Resistance Genes Affect How Pathogens Maintain Plant Abundance and Diversity

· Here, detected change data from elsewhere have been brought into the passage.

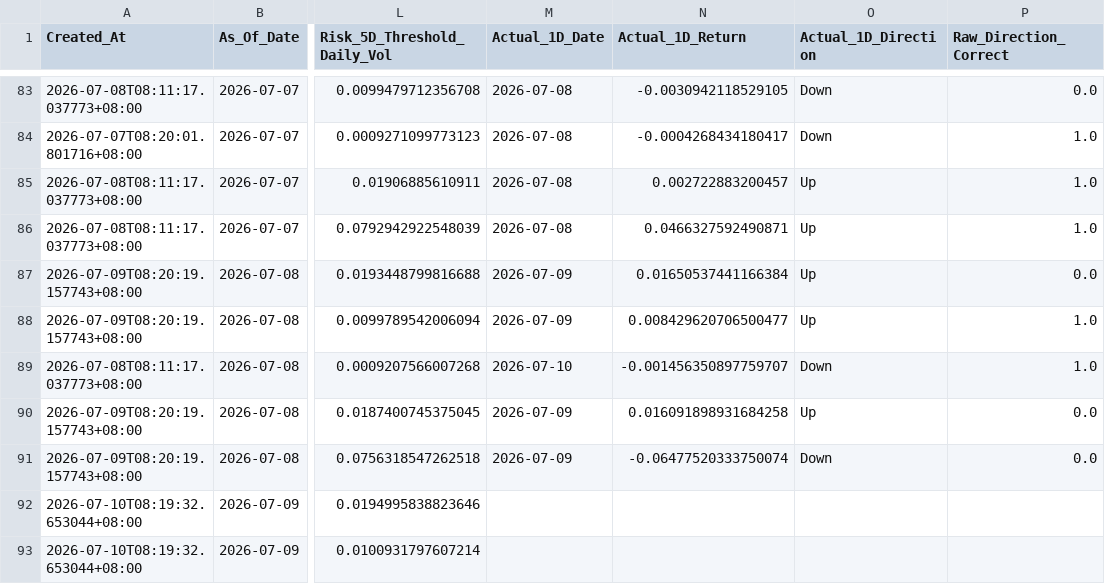
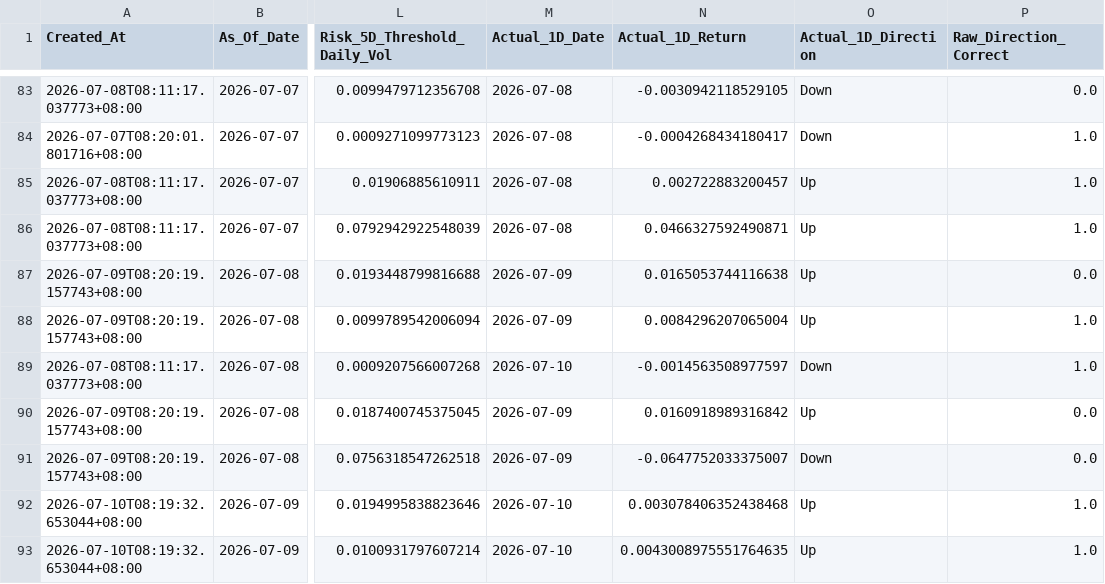
Before and after one commit to Icehacker88/market-analyst, a CSV file: 股票预测/data/history/prediction_ledger.csv, drawn as a sheet; only a part is shown, gaps mark what is left out; the diff covers the shown part only; the diff names each change by its address in the sheet, - before the commit and + after, or states it on an @@ line.

```diff
--- a/股票预测/data/history/prediction_ledger.csv
+++ b/股票预测/data/history/prediction_ledger.csv
-N87 (Actual_1D_Return): 0.01650537441166384
+N87 (Actual_1D_Return): 0.0165053744116638
-N88 (Actual_1D_Return): 0.008429620706500477
+N88 (Actual_1D_Return): 0.0084296207065004
-N89 (Actual_1D_Return): -0.001456350897759707
+N89 (Actual_1D_Return): -0.0014563508977597
-N90 (Actual_1D_Return): 0.016091898931684258
+N90 (Actual_1D_Return): 0.0160918989316842
-N91 (Actual_1D_Return): -0.06477520333750074
+N91 (Actual_1D_Return): -0.0647752033375007
-M92:M93 (Actual_1D_Date): (empty)
+M92:M93 (Actual_1D_Date): 2026-07-10
-N92 (Actual_1D_Return): (empty)
+N92 (Actual_1D_Return): 0.003078406352438468
-O92:O93 (Actual_1D_Direction): (empty)
+O92:O93 (Actual_1D_Direction): Up
-P92:P93 (Raw_Direction_Correct): (empty)
+P92:P93 (Raw_Direction_Correct): 1.0
-N93 (Actual_1D_Return): (empty)
+N93 (Actual_1D_Return): 0.0043008975551764635
```
Also changed, not shown: 4 added rows and 29 edited cells elsewhere in this file.
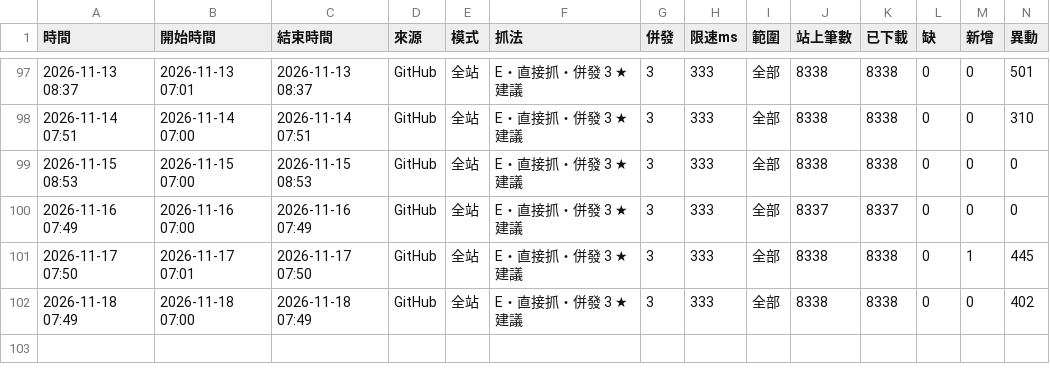
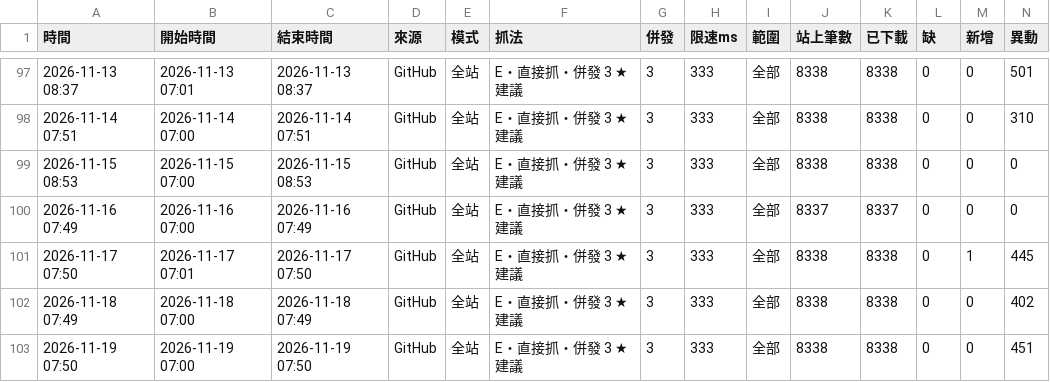
Before and after one commit to andy939/faq-crawler, a CSV file: docs/runs.csv, drawn as a sheet; only a part is shown, gaps mark what is left out; rows hold the shown columns only; the diff names each change by its address in the sheet, - before the commit and + after, or states it on an @@ line.

```diff
--- a/docs/runs.csv
+++ b/docs/runs.csv
+row 103: 2026-11-19 07:50 | 2026-11-19 07:00 | 2026-11-19 07:50 | GitHub | 全站 | E・直接抓・併發 3 ★建議 | 3 | 333 | 全部 | 8338 | 8338 | 0 | 0 | 451
```
Also changed, not shown: 9 other files.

Specialized pathogens are thought to maintain plant community diversity; however, most ecological studies treat pathogens as a black box. Here we develop a theoretical model to test how the impact of specialized pathogens changes when plant resistance genes (R-genes) mediate susceptibility. This work synthesizes two major hypotheses: the gene-for-gene model of pathogen resistance and the Janzen-Connell hypothesis of pathogen-mediated coexistence. We examine three scenarios. First, R-genes do not affect seedling survival; in this case, pathogens promote diversity. Second, seedlings are protected from pathogens when their R-gene alleles and susceptibility differ from those of nearby conspecific adults, thereby reducing transmission. If resistance is not costly, pathogens are less able to promote diversity because populations with low R-gene diversity suffer higher mortality, putting those populations at a disadvantage and potentially causing their exclusion. R-gene diversity may also be reduced during population bottlenecks, creating a priority effect. Third, when R-genes affect survival but resistance is costly, populations can avoid extinction by losing resistance alleles, as they cease paying a cost that is unneeded. Thus, the impact pathogens can have on tree diversity depends on the mechanism of plant-pathogen interactions. Future empirical studies should examine which of these scenarios most closely reflects the real world.